Economic conditions in Sudan have been challenging since the secession of South Sudan in 2011 and the loss of the bulk of oil production and exports.
The withdrawal of South Sudan oil has compounded the difficult external environment, including debt arrears, limited access to external financing, U.S. sanctions, and the withdrawal of correspondent bank relations.
It is noteworthy that the director of the Troubled Currencies Programme at Johns Hopkins University Steve Hanke said Sudan’s annual inflation rate measured for 6/13/18, was 111 percent.
The government seeks to achieve an average inflation rate of 19.5% by the end of the 2018 fiscal year compared to 34.1% in 2017.
The high inflation rate and the general increase in price levels coincide with a significant rise in the U.S. dollar price against the Sudanese pound.
Dollar Price Continues to Rise
Meanwhile, the price of the US dollar has increased on the black market in Khartoum on Sunday, settling at 45 Sudanese pounds (SDG).
Last month, the dollar price hit an all-time high on the black market as the Sudanese pound declined to 47 per dollar.

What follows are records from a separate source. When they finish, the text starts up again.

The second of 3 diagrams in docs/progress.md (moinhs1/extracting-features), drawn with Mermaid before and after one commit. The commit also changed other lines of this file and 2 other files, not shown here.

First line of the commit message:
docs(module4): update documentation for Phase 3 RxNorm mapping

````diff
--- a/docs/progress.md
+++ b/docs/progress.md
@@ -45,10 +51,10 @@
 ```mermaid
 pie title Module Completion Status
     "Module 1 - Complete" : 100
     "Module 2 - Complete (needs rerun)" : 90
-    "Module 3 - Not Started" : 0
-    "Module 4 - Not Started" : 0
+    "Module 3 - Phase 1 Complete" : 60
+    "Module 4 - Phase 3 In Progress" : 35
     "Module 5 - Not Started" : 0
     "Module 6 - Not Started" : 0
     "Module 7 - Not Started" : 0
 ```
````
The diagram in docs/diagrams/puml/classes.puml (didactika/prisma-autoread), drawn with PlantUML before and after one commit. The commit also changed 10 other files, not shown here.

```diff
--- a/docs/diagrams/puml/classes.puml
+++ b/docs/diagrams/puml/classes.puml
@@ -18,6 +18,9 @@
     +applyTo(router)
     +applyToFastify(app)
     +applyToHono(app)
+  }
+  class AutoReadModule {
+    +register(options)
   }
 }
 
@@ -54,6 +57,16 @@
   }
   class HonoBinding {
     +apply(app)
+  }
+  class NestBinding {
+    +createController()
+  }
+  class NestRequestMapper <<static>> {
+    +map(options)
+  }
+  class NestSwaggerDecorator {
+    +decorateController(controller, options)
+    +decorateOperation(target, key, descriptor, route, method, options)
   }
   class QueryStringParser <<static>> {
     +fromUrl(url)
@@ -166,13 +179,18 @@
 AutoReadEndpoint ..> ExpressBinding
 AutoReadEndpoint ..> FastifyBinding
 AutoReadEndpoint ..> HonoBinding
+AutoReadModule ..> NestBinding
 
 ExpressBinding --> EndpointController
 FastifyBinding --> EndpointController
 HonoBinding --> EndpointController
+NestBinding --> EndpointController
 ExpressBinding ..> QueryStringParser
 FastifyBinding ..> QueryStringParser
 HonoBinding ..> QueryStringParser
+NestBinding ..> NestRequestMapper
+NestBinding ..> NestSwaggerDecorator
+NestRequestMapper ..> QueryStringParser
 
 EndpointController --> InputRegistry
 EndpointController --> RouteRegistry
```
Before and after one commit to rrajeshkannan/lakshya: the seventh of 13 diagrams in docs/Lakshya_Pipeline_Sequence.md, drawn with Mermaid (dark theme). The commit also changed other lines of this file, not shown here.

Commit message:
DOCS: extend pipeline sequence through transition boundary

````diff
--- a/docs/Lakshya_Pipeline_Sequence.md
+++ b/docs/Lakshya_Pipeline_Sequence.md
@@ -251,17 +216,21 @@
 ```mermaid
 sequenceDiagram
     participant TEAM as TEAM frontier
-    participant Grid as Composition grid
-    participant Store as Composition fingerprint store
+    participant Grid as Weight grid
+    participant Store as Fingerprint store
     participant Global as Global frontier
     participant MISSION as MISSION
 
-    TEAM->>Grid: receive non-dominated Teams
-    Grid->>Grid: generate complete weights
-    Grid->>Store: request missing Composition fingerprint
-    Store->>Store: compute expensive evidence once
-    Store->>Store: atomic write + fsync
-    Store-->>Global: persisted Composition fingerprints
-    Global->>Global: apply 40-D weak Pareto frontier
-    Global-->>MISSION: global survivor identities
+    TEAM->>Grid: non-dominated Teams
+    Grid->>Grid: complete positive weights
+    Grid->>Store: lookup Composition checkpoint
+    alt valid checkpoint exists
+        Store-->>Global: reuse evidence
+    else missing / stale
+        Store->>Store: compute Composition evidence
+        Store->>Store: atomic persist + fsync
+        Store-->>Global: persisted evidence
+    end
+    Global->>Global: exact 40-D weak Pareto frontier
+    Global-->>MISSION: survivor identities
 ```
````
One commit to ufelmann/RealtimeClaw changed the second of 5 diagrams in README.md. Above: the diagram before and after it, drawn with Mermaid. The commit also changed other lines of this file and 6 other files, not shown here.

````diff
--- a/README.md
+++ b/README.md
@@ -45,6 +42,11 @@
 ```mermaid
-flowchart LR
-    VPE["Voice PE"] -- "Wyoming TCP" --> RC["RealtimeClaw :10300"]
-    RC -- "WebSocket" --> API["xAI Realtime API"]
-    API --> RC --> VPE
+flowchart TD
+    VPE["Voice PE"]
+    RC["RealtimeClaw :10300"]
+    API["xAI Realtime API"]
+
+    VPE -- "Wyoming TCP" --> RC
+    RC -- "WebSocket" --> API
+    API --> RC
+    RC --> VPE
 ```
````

But the dollar slipped to 38 pounds ahead of Eid al-Adha holidays.
Traders speaking to Sudan Tribune Sunday in central Khartoum said selling price of the dollar settled at 45 pounds as the purchase price reached 44.1 pounds compared to 42 last week.
They pointed to short supply and high demand for the dollar, expecting dollar price to increase during the next period.
A trader, who spoke to Sudan Tribune on the condition of anonymity, said the government is behind the recent increase in dollar price as it has purchased large amounts of dollars to meet the needs of wheat imports.
Last February, the government introduced a number of measures to curb the rise in dollar price including limiting cash withdrawal from banks to absorb liquidity, cracking down on black market Forex traders and restricting imports.
Also, the CBoS revoked business licenses of a number of gold trade companies saying the decision was prompted by their involvement in currency speculations.
The Sudanese pound lost more than 100% of its value since South Sudan’s secession in 2011, pushing inflation rates to record levels given that the East African nation imports most of its food.
In rare statements last July, Ministry of Finance and Economic Planning acknowledged an acute shortage of foreign exchange saying it has aggravated the economic crisis.
The most recent International Monetary Fund (IMF) report indicated that Sudan’s foreign reserves cover approximately one and a half month of imports.